Search the data for the string "window", and report each line where it is found.

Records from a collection
= Beginning of Section =
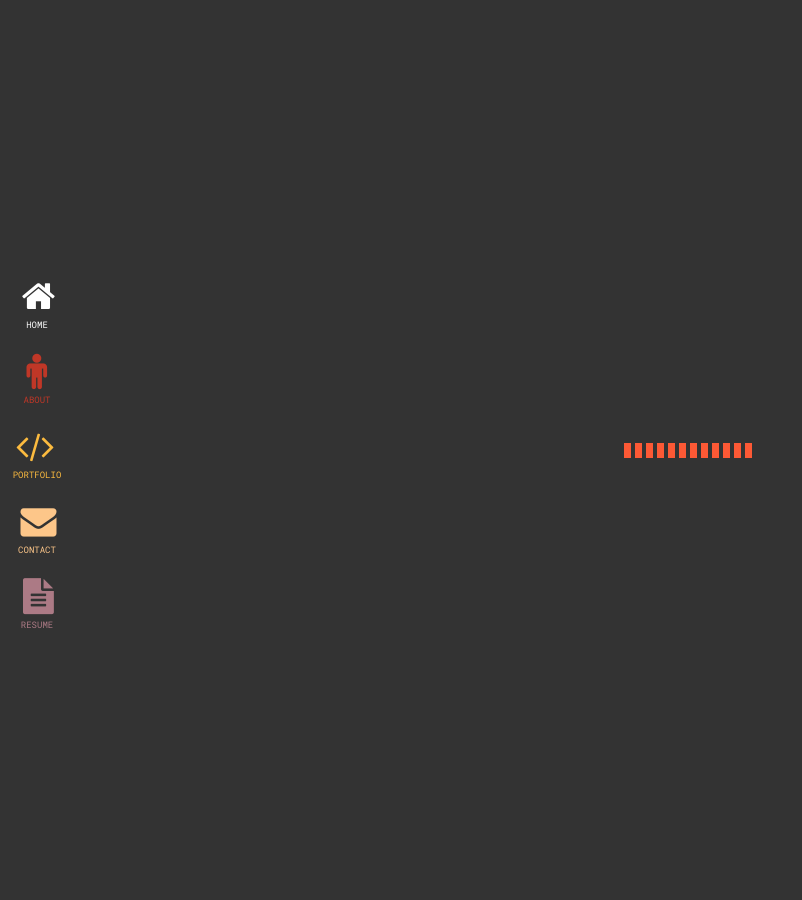
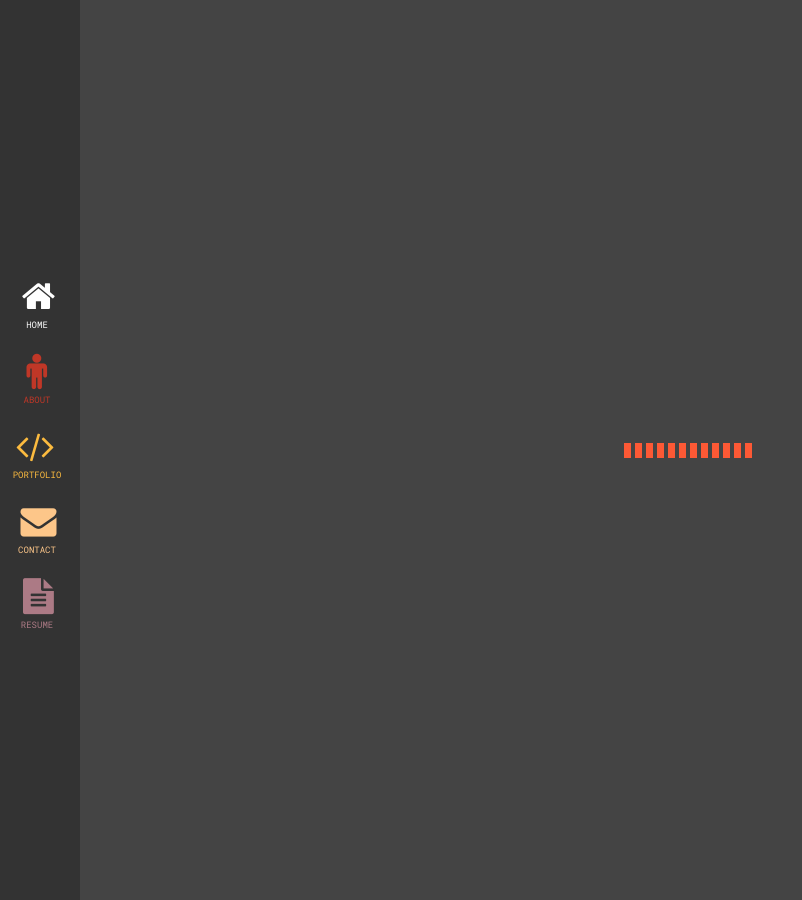
Before and after one commit to JWizerd/2017_personal_portfolio, a Jekyll site: the page built from index.html, in a window 1280 px wide. Shown: the whole page, without its empty margins (0-802 px from the left). Built offline with Jekyll 4.4.1, drawn with Linux system fonts in a browser that asks for light colours.

```diff
--- a/assets/css/main.scss
+++ b/assets/css/main.scss
@@ -305,7 +305,7 @@ button a, button a:hover {
   margin-left: 80px;
   width: 95vw;
   height: 100vh;
-  background: #333 url("../img/loader.gif") center center no-repeat;
+  background: #444 url("../img/loader.gif") center center no-repeat;
   z-index: 2000;
 }
 
--- a/assets/javascripts/main.js
+++ b/assets/javascripts/main.js
@@ -54,9 +54,7 @@
 
     /* show load animations on window page load. note: .load is deprecated since jQuery 3.x */
     $(window).on("load", function(){
-      this.setTimeout(function() {
-        $('.load-screen').fadeOut('slow');
-      }, 1000);
+      $('.load-screen').fadeOut('slow');
     });
 
     /* animations */
```
Also changed, not shown: 2 other files.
= End of Section =
Response for this exercise
Before and after one commit to JWizerd/2017_personal_portfolio, a Jekyll site: the page built from index.html, in a window 1280 px wide. Shown: the whole page, without its empty margins (0-802 px from the left). Built offline with Jekyll 4.4.1, drawn with Linux system fonts in a browser that asks for light colours.
     /* show load animations on window page load. note: .load is deprecated since jQuery 3.x */
     $(window).on("load", function(){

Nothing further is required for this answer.